▸ What is needed
Write out the data that follows exactly, keeping every picture out.

..........

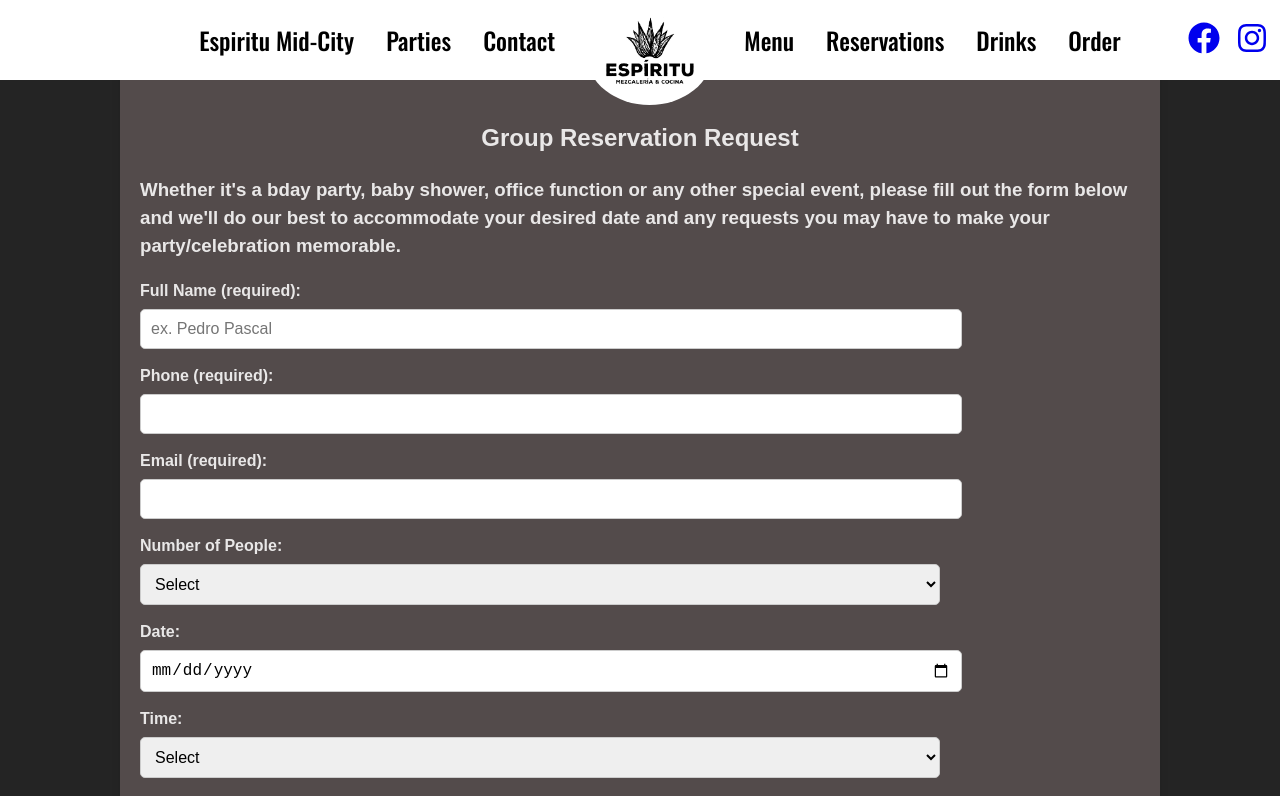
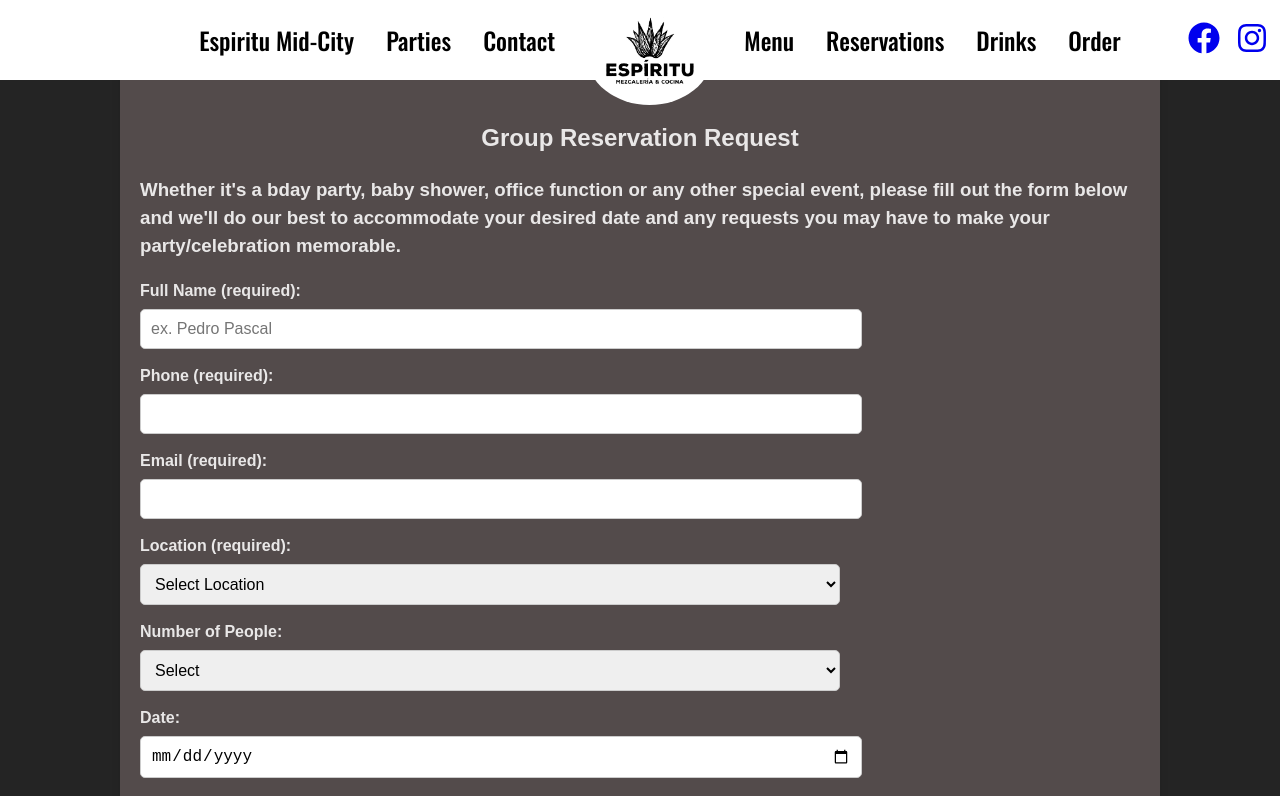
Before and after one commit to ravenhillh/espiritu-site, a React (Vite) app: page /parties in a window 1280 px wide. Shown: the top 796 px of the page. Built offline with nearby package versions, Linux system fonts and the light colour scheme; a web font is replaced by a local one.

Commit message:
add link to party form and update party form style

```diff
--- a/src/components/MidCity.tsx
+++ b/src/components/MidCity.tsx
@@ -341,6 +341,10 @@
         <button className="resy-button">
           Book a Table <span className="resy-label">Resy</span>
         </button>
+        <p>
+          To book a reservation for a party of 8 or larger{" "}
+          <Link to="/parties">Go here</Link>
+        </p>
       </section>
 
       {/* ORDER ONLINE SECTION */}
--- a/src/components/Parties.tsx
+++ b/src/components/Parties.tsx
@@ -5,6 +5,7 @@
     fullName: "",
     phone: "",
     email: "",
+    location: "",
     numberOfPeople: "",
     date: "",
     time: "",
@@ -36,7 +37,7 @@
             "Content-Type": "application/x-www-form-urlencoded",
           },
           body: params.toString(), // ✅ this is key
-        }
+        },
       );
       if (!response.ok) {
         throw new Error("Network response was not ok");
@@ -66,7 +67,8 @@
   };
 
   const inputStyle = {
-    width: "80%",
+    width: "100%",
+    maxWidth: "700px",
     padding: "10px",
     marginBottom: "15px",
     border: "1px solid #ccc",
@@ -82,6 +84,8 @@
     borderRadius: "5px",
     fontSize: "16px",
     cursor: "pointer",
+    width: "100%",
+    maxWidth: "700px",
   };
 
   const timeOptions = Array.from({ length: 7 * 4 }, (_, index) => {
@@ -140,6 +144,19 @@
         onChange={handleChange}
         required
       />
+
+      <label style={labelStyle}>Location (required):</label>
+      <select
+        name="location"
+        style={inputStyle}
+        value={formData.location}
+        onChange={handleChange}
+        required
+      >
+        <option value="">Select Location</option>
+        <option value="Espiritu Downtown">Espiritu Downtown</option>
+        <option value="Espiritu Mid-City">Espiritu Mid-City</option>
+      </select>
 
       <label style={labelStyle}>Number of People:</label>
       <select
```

..........

▸ Response to this task
Before and after one commit to ravenhillh/espiritu-site, a React (Vite) app: page /parties in a window 1280 px wide. Shown: the top 796 px of the page. Built offline with nearby package versions, Linux system fonts and the light colour scheme; a web font is replaced by a local one.

Commit message:
add link to party form and update party form style

```diff
--- a/src/components/MidCity.tsx
+++ b/src/components/MidCity.tsx
@@ -341,6 +341,10 @@
         <button className="resy-button">
           Book a Table <span className="resy-label">Resy</span>
         </button>
+        <p>
+          To book a reservation for a party of 8 or larger{" "}
+          <Link to="/parties">Go here</Link>
+        </p>
       </section>
 
       {/* ORDER ONLINE SECTION */}
--- a/src/components/Parties.tsx
+++ b/src/components/Parties.tsx
@@ -5,6 +5,7 @@
     fullName: "",
     phone: "",
     email: "",
+    location: "",
     numberOfPeople: "",
     date: "",
     time: "",
@@ -36,7 +37,7 @@
             "Content-Type": "application/x-www-form-urlencoded",
           },
           body: params.toString(), // ✅ this is key
-        }
+        },
       );
       if (!response.ok) {
         throw new Error("Network response was not ok");
@@ -66,7 +67,8 @@
   };
 
   const inputStyle = {
-    width: "80%",
+    width: "100%",
+    maxWidth: "700px",
     padding: "10px",
     marginBottom: "15px",
     border: "1px solid #ccc",
@@ -82,6 +84,8 @@
     borderRadius: "5px",
     fontSize: "16px",
     cursor: "pointer",
+    width: "100%",
+    maxWidth: "700px",
   };
 
   const timeOptions = Array.from({ length: 7 * 4 }, (_, index) => {
@@ -140,6 +144,19 @@
         onChange={handleChange}
         required
       />
+
+      <label style={labelStyle}>Location (required):</label>
+      <select
+        name="location"
+        style={inputStyle}
+        value={formData.location}
+        onChange={handleChange}
+        required
+      >
+        <option value="">Select Location</option>
+        <option value="Espiritu Downtown">Espiritu Downtown</option>
+        <option value="Espiritu Mid-City">Espiritu Mid-City</option>
+      </select>
 
       <label style={labelStyle}>Number of People:</label>
       <select
```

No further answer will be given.